But as he looked at the door with the key, the itch of curiosity got hold of him, and he found himself moving towards it. That shuttered room—he’d have to take just a peep. It was the shutters that had first drawn his attention to the house. There might be something interesting behind them, and he was no longer worried by the question of an occupant. If there had been any one in the room, or the house, the noise of that fall in the dining-room would have brought them along!

Maybe he’d find an ornament or two to add to the forks and spoons.

He turned the handle. The door did not open. Locked. He turned the key. Now the door opened.

He had expected darkness. He looked into a blaze of electric light…

Ted Lyte never remembered leaving that house. The next thing he remembered was being out of it; and, as if he had not been given horror enough, he woke into a fresh nightmare. As he sped to the gate that still swung and groaned on its rusty hinges he heard footsteps speeding after him.

The shock of this produced a second period of oblivion, and once again he swooned mentally, although his legs kept on running. Had there been any spectators of this unique race, they might have imagined they were witnessing a new form of paper-chase, in which the trail was spoons and forks instead of paper. Ted’s pockets were plentifully supplied with holes, and in the violence of his flight he shed much ballast. But there were no spectators on that lonely lane. For half a mile, pursued and pursuer had the road to themselves.

During the first part of the race Ted looked like winning. His velocity was volcanic, which was not surprising, since he imagined he was being pursued by Death itself. Then his pursuer gained ground, and gradually the gap between them shortened. It was the sound of the footsteps close behind him that finally brought him to and inspired his last frenzied spurt. He spurted into the widespread arms of a new enemy, who loomed abruptly ahead. He found himself flattened against a massive chest. His pursuer, shooting into his back, completed the sandwich.

“What’s all this?” demanded the owner of the massive chest.

The speaker was a constable. Ted’s luck was dead out.

“A spoon collector, I imagine,” panted the pursuer. “I chased him when I saw him leaving a house in rather a hurry.”

“’Urry? My Gawd!” choked Ted.

“Perhaps hurry is not the right word,” admitted the pursuer. “He left the house as if he had been fired out of it from a cannon.”

“Oh, did he?” said the constable. “What house?”

“Some way back along the road. I just came off my boat in time for the fun—hey! Watch him!”

For the victim had begun to screech with laughter. That word “fun” had crashed into his solar plexus.

Reviews of

Seven Dead: A British Library Crime Classic

“Originally published in 1939, this reissue in the British Library Crime Classics series from Farjeon (1883-1955) is a standout, with a particularly horrifying opening.”

Publishers Weekly (starred review)

“Farjeon’s gift for striking hooks (Mystery in White, 2016, etc.) reaches a perverse pinnacle in this reprint from 1939 by the British Library of Crime Classics.”

Kirkus Reviews

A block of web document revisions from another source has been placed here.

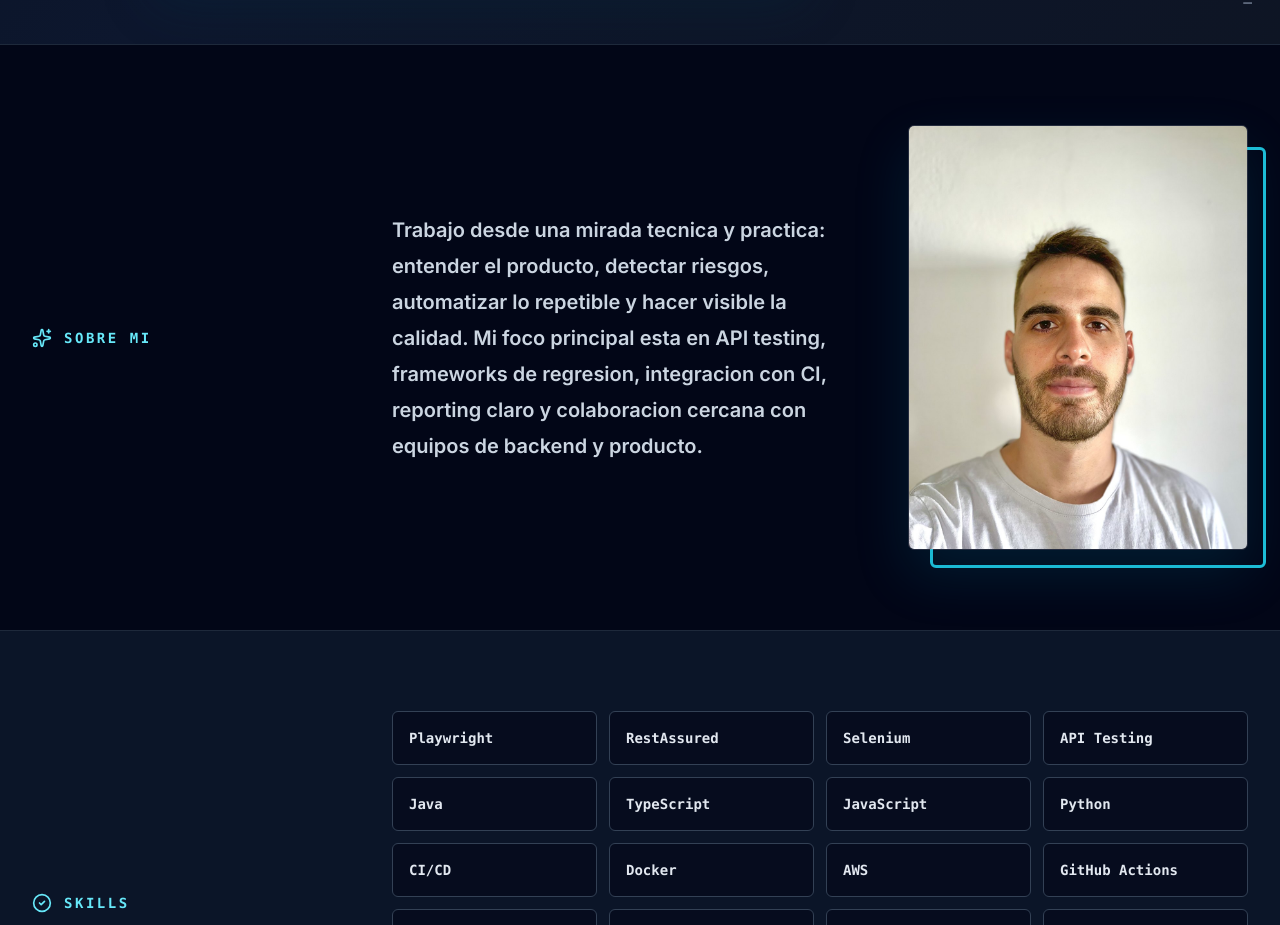
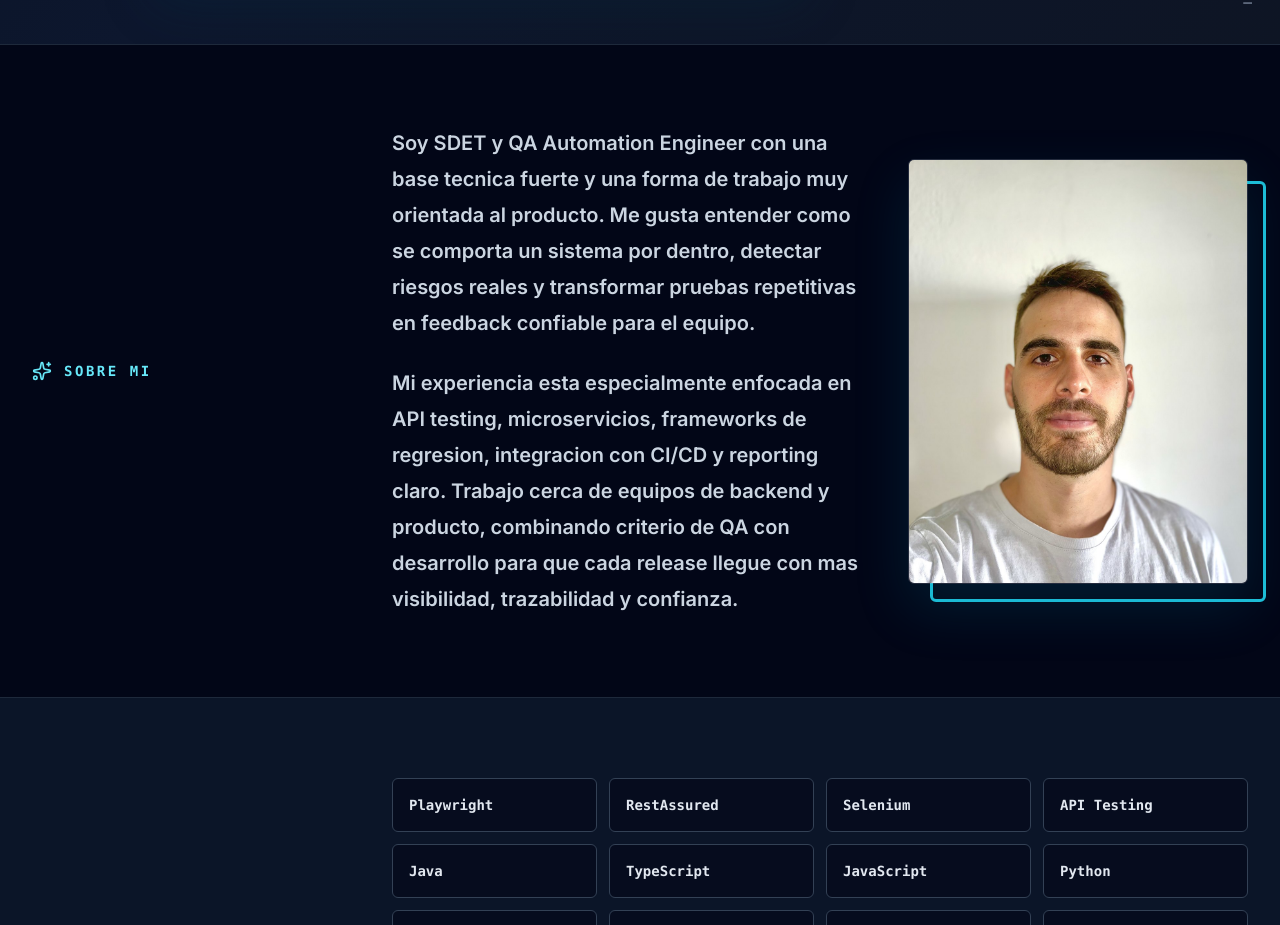
Before and after one commit to ftrabucco/francisco-trabucco-portfolio, a Next.js app: page / in a window 1280 px wide. Shown: the part 1201-2126 px from the top of the page. Built offline with nearby package versions, Linux system fonts and the light colour scheme.

Commit message:
Refine about section copy

```diff
--- a/src/components/portfolio/PortfolioPage.tsx
+++ b/src/components/portfolio/PortfolioPage.tsx
@@ -43,8 +43,10 @@ const copy = {
     viewResume: "Ver CV",
     contactMe: "Contactar",
     aboutTitle: "Sobre mi",
-    about:
-      "Trabajo desde una mirada tecnica y practica: entender el producto, detectar riesgos, automatizar lo repetible y hacer visible la calidad. Mi foco principal esta en API testing, frameworks de regresion, integracion con CI, reporting claro y colaboracion cercana con equipos de backend y producto.",
+    about: [
+      "Soy SDET y QA Automation Engineer con una base tecnica fuerte y una forma de trabajo muy orientada al producto. Me gusta entender como se comporta un sistema por dentro, detectar riesgos reales y transformar pruebas repetitivas en feedback confiable para el equipo.",
+      "Mi experiencia esta especialmente enfocada en API testing, microservicios, frameworks de regresion, integracion con CI/CD y reporting claro. Trabajo cerca de equipos de backend y producto, combinando criterio de QA con desarrollo para que cada release llegue con mas visibilidad, trazabilidad y confianza.",
+    ],
     skillsTitle: "Skills",
     experienceTitle: "Experiencia",
     projectsTitle: "Proyectos",
@@ -66,8 +68,10 @@ const copy = {
     viewResume: "View resume",
     contactMe: "Contact",
     aboutTitle: "About",
-    about:
-      "I work from a practical technical perspective: understand the product, detect risks, automate repeatable flows and make quality visible. My main focus is API testing, regression frameworks, CI integration, clear reporting and close collaboration with backend and product teams.",
+    about: [
+      "I am an SDET and QA Automation Engineer with a strong technical foundation and a product-oriented way of working. I enjoy understanding how systems behave internally, identifying real risks, and turning repetitive testing into reliable feedback for the team.",
+      "My experience is especially focused on API testing, microservices, regression frameworks, CI/CD integration, and clear reporting. I work closely with backend and product teams, combining QA judgment with development skills so every release has better visibility, traceability, and confidence.",
+    ],
     skillsTitle: "Skills",
     experienceTitle: "Experience",
     projectsTitle: "Projects",
@@ -338,7 +342,11 @@ export function PortfolioPage() {
         <div className="mx-auto grid max-w-7xl gap-10 lg:grid-cols-[320px_minmax(0,1fr)]">
           <SectionTitle icon={<Sparkles className="h-5 w-5" />} title={t.aboutTitle} />
           <div className="grid items-center gap-10 lg:grid-cols-[minmax(0,1fr)_340px]">
-            <p className="max-w-4xl text-xl font-semibold leading-9 text-slate-300">{t.about}</p>
+            <div className="max-w-4xl space-y-6 text-xl font-semibold leading-9 text-slate-300">
+              {t.about.map((paragraph) => (
+                <p key={paragraph}>{paragraph}</p>
+              ))}
+            </div>
             <div className="portfolio-photo-frame justify-self-start lg:justify-self-end">
               <img
                 src={profile.photo}
```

“This is a satisfyingly strange locked-room (and nailed-shutters) thriller by golden-age-of-crime-fiction master Farjeon, about whom Dorothy L. Sayers wrote: ‘Jefferson Farjeon is quite unsurpassed for creepy skill in mysterious adventures.’…This 1939 puzzler is a worthy addition to the British Library Crime Classics series.”